SAN DIEGO — The emotions range from "midnight doubts" to "adoption euphoria."
The realities of adoption can be daunting. For social workers and adoptive parents, though, the rewards are many.
Patrick Quivey described the pleasure he feels when he discovers people who are obviously going to make good parents:
"I get a feeling of promise. I'll be in their home . . . talking with them about daily life. Their family history. As it weaves together, the thought begins to grow 'This is only the beginning . . . but some child may be very fortunate.' "
A tall, bearded, soft-spoken man, Quivey, 32, is senior counselor of the Multi-Cultural Home Recruitment Network. He is in the business of recruiting parents.
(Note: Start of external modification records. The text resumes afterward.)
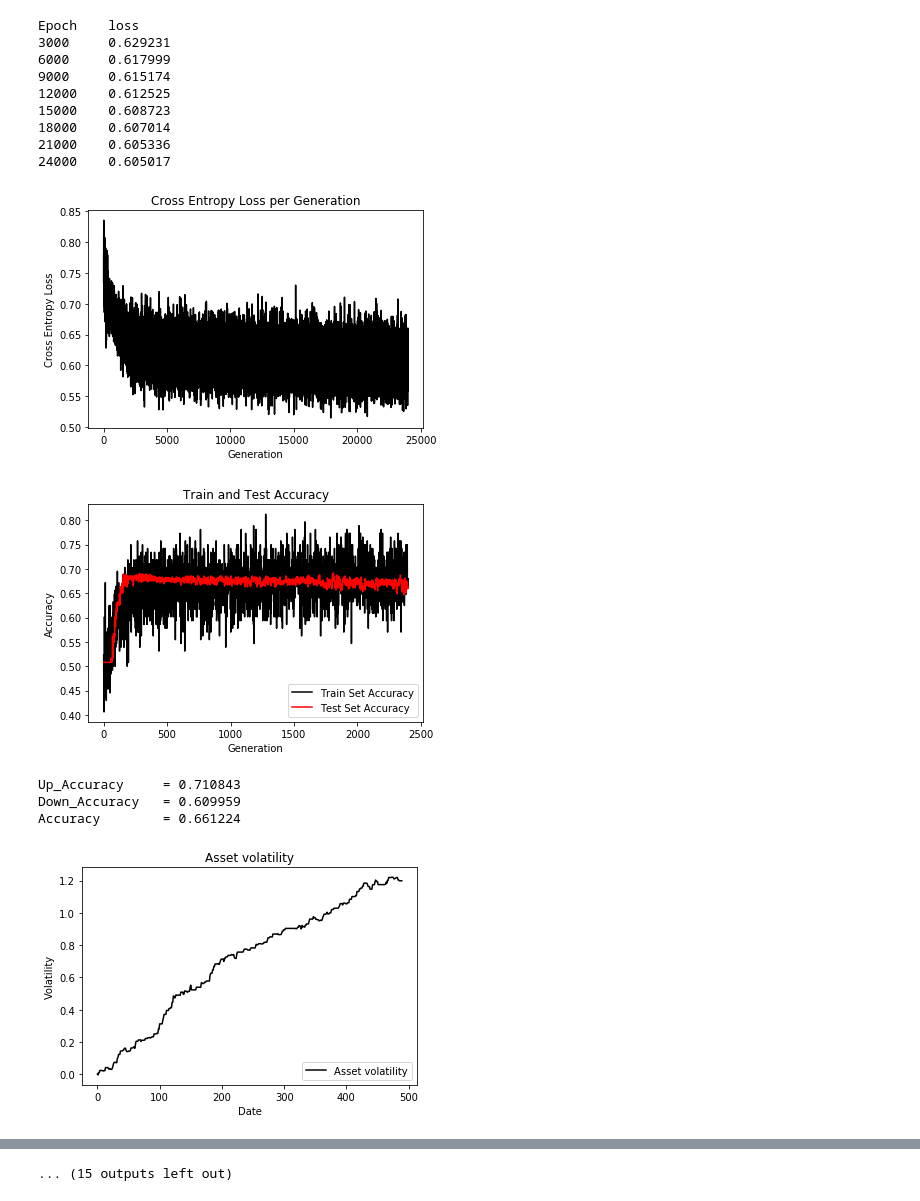
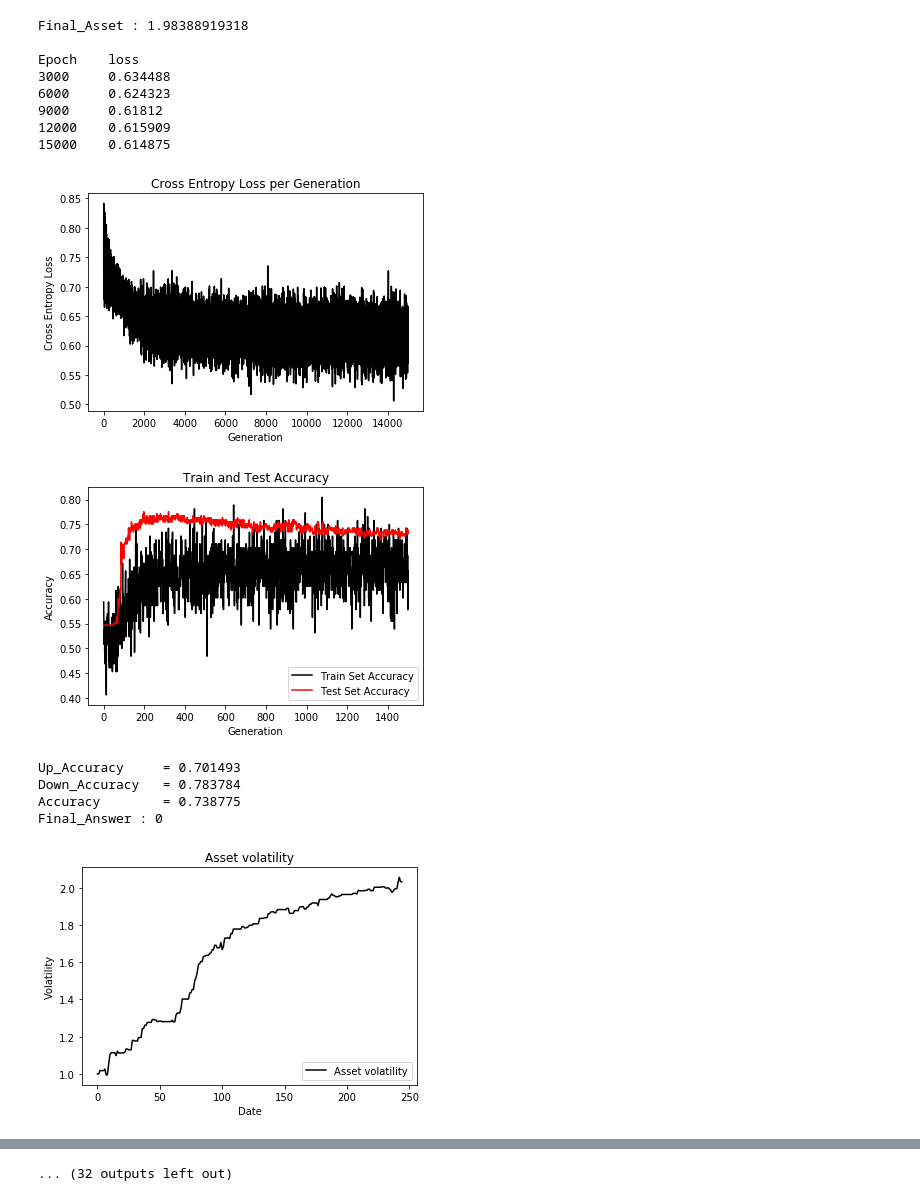
Before and after one commit to 5f5e0ff/repository, a Jupyter notebook: TensorFlowMachineLearning/TensorFlowMachineLearning.ipynb, the cells around one changed output, grey strips where cells are left out. Drawn from its saved outputs; the diff is of its cells as text; code cells hidden in the pictures.

```diff
--- a/TensorFlowMachineLearning/TensorFlowMachineLearning.ipynb
+++ b/TensorFlowMachineLearning/TensorFlowMachineLearning.ipynb
@@ -21,7 +21,7 @@ def getClosing():
     closing = pd.DataFrame()
     for index in INDEIES:
         # na_valuesは文字列"null"のとき空として扱う
-        df = pd.read_csv("./data/input5/" + index + ".csv", na_values=["null"])
+        df = pd.read_csv("../data/input5/" + index + ".csv", na_values=["null"])
         df["Date"] = pd.to_datetime(df["Date"])
         df = df.set_index("Date")
         closing[index] = df["Close"]
@@ -74,9 +74,9 @@ def getTraningData():
 if __name__ == "__main__":
     start = time.time()
     features, answers, LH = getTraningData()
-    for test in range(0,5):
+    for test in range(0,10):
         layers = [50,25]
-        model = Model(features,answers,layers,test*0.2,test*0.2+0.2)
+        model = Model(features,answers,layers,test*0.1,test*0.1+0.1)
         model.train()
         model.test()
         model.value(ANSWER+"_1", LH)
@@ -97,15 +99,15 @@ Accuracy        = 0.714286
+Final_Asset : 1.98388919318
+
 Epoch    loss
-3000     0.629231
-6000     0.617999
-9000     0.615174
-12000    0.612525
-15000    0.608723
-18000    0.607014
-21000    0.605336
-24000    0.605017
+3000     0.634488
+6000     0.624323
+9000     0.61812
+12000    0.615909
+15000    0.614875
-[figure, old version]
+[figure, new version]
-[figure, old version]
+[figure, new version]
-Up_Accuracy     = 0.710843
-Down_Accuracy   = 0.609959
-Accuracy        = 0.661224
+Up_Accuracy     = 0.701493
+Down_Accuracy   = 0.783784
+Accuracy        = 0.738775
+Final_Answer : 0
-[figure, old version]
+[figure, new version]
@@ -117 +122 @@ Epoch    loss
-... (15 outputs left out)
+... (32 outputs left out)
```
Also changed, not shown: parts of 1 cell of this notebook, 1 other file.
The "midnight doubts," he explained, are likely to hit a soon-to-be parent when he or she is several months into the process--after the first excitement generated by the decision to adopt has worn off.
"They tend to wake in the night and think: 'What am I doing?' "
Quivey and adoptive parents he has worked with know that it can be a long process, with many steps along the way.
The state-funded network is part of the San Diego Urban League. Three of its four counselor-recruiters--Quivey, Candace Trotter and Joyce James--talked with a reporter recently at the agency's offices on Martin Luther King Way.
"We're not an adoption agency," Quivey stressed. People, he says, sometimes get the wrong idea about the network, imagining a back room full of babies, all waiting to be picked like summer peas.
"Our function is to find people who might adopt--including single people--and link them with private and county adoption agencies," he said.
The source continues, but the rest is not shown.